(TRY IT) Please give back only the lines below from the one containing "marshall_plans_per_6yr=tot_gain * N_YEARS" to the one containing "Marshall Plans over", each repeated word for word, both ends included.

[DATA SUPPLIED Boundary: Start]

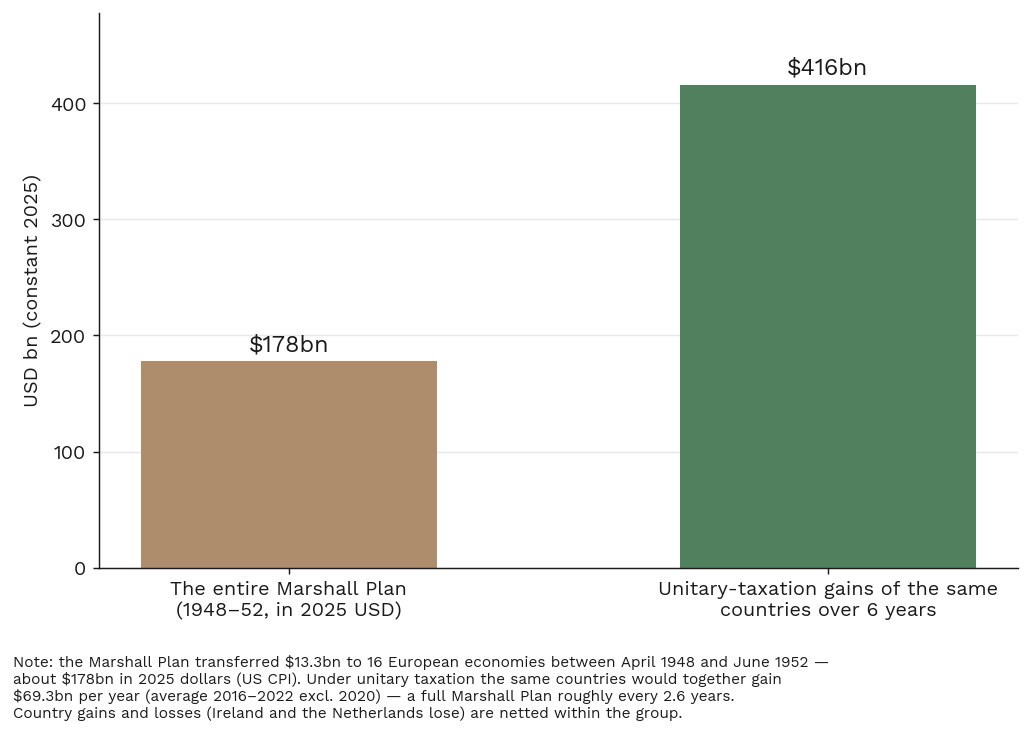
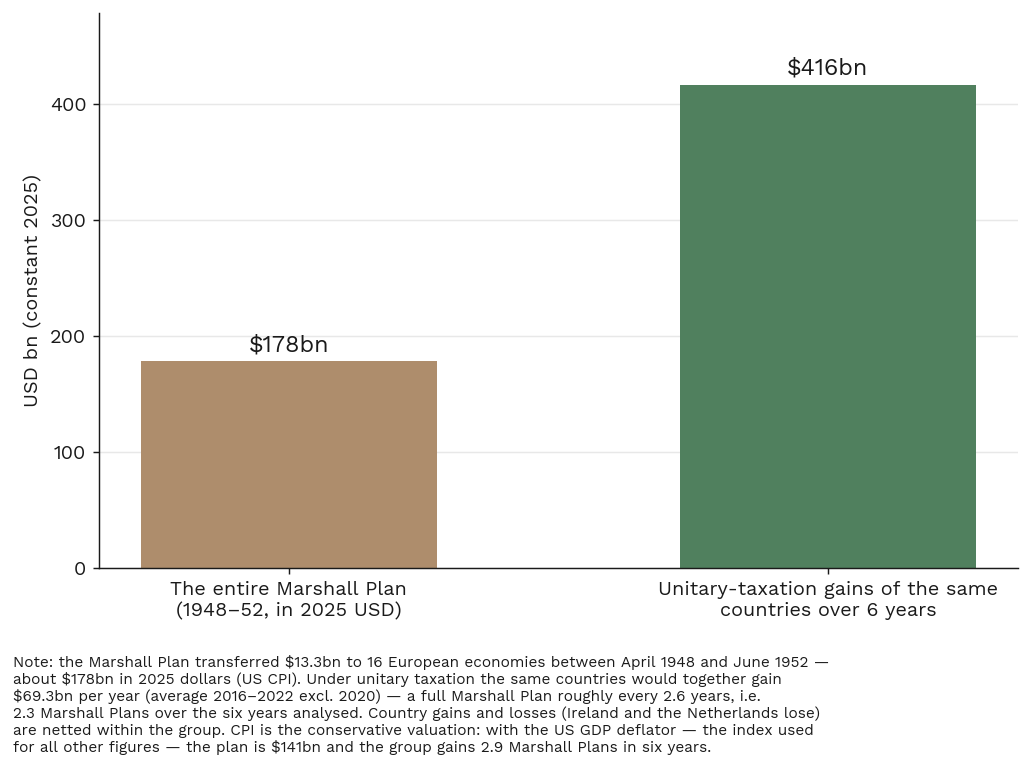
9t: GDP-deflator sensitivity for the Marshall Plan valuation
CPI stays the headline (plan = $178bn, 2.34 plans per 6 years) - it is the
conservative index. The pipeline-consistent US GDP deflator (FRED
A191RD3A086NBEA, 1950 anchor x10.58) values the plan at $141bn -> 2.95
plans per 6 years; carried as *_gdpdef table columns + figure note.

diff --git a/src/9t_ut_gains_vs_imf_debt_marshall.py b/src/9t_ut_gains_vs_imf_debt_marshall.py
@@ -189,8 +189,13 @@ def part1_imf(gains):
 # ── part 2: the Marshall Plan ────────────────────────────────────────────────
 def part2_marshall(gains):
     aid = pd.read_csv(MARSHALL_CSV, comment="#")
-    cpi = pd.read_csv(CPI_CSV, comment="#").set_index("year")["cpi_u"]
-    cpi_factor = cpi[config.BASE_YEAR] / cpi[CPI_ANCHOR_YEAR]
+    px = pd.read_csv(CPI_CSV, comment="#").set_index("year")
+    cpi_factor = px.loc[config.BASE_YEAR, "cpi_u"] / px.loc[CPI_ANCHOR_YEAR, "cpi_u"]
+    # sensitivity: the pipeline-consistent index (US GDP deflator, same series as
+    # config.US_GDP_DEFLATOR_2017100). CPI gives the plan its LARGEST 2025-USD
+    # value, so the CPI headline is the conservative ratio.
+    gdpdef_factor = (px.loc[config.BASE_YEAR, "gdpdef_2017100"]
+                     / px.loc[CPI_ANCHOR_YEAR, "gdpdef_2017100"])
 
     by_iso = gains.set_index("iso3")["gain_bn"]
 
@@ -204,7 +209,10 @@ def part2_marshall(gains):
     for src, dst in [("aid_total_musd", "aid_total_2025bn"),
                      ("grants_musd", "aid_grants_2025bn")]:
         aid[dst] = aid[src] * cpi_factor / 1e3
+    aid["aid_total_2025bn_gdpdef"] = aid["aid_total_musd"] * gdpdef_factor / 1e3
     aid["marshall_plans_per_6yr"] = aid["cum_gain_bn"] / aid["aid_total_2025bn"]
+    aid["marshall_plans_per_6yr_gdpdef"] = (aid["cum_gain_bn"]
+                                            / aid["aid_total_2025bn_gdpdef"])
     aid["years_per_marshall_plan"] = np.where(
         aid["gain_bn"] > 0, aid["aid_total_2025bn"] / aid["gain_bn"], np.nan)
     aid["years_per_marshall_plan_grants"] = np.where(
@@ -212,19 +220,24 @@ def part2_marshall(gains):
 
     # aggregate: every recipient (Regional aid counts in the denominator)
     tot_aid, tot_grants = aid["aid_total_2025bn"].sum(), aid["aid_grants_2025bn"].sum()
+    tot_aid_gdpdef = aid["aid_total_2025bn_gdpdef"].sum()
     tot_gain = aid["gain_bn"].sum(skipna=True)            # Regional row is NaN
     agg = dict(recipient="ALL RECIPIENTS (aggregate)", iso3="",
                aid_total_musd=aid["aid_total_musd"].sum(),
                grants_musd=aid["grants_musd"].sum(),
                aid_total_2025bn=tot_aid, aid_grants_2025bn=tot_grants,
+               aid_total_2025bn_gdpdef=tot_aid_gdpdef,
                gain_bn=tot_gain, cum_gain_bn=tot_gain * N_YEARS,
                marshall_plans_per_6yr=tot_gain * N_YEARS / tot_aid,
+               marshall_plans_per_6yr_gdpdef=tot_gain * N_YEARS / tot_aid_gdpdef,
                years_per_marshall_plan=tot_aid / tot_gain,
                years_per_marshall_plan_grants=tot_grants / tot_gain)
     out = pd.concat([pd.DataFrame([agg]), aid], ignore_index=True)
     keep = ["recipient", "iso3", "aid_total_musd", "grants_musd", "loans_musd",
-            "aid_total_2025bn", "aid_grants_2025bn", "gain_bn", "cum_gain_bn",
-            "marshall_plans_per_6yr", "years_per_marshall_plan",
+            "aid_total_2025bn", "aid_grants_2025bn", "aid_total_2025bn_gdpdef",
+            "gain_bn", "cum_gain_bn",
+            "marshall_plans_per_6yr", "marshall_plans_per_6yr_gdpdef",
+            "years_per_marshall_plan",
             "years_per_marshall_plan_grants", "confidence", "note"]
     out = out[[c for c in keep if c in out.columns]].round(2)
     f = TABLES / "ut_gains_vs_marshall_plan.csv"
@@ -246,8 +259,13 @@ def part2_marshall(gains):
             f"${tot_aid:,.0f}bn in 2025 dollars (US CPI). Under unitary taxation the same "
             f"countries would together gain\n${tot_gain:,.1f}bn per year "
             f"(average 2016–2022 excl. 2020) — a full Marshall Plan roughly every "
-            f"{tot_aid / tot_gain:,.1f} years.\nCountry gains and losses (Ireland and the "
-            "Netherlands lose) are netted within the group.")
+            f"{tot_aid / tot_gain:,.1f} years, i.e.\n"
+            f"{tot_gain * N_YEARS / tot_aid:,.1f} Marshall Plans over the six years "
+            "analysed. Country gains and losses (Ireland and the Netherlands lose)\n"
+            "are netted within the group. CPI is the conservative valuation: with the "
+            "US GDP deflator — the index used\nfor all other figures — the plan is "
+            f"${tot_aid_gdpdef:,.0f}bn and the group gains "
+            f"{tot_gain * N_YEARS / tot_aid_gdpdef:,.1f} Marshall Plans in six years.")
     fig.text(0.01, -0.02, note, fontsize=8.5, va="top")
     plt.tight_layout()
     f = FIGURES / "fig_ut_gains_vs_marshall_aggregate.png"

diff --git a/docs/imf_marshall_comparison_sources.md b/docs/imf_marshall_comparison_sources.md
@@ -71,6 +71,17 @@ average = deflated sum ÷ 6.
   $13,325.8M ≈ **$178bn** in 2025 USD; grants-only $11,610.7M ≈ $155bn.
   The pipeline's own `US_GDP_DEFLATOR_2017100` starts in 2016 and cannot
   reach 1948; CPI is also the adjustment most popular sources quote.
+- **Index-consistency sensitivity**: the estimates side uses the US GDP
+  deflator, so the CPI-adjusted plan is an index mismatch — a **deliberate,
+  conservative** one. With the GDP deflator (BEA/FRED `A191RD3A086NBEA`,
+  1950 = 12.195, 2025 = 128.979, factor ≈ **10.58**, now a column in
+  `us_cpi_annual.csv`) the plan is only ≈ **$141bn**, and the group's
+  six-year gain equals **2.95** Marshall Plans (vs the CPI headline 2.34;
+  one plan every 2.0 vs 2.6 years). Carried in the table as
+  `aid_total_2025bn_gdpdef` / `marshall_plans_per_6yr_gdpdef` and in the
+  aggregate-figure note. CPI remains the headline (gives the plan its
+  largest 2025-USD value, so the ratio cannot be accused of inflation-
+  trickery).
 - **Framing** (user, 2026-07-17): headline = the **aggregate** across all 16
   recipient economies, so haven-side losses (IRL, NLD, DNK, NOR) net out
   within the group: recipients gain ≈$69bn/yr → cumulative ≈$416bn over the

[DATA SUPPLIED Boundary: End]

(ANSWER TO THIS TASK)
                marshall_plans_per_6yr=tot_gain * N_YEARS / tot_aid,
+               marshall_plans_per_6yr_gdpdef=tot_gain * N_YEARS / tot_aid_gdpdef,
                years_per_marshall_plan=tot_aid / tot_gain,
                years_per_marshall_plan_grants=tot_grants / tot_gain)
     out = pd.concat([pd.DataFrame([agg]), aid], ignore_index=True)
     keep = ["recipient", "iso3", "aid_total_musd", "grants_musd", "loans_musd",
-            "aid_total_2025bn", "aid_grants_2025bn", "gain_bn", "cum_gain_bn",
-            "marshall_plans_per_6yr", "years_per_marshall_plan",
+            "aid_total_2025bn", "aid_grants_2025bn", "aid_total_2025bn_gdpdef",
+            "gain_bn", "cum_gain_bn",
+            "marshall_plans_per_6yr", "marshall_plans_per_6yr_gdpdef",
+            "years_per_marshall_plan",
             "years_per_marshall_plan_grants", "confidence", "note"]
     out = out[[c for c in keep if c in out.columns]].round(2)
     f = TABLES / "ut_gains_vs_marshall_plan.csv"
@@ -246,8 +259,13 @@ def part2_marshall(gains):
             f"${tot_aid:,.0f}bn in 2025 dollars (US CPI). Under unitary taxation the same "
             f"countries would together gain\n${tot_gain:,.1f}bn per year "
             f"(average 2016–2022 excl. 2020) — a full Marshall Plan roughly every "
-            f"{tot_aid / tot_gain:,.1f} years.\nCountry gains and losses (Ireland and the "
-            "Netherlands lose) are netted within the group.")
+            f"{tot_aid / tot_gain:,.1f} years, i.e.\n"
+            f"{tot_gain * N_YEARS / tot_aid:,.1f} Marshall Plans over the six years "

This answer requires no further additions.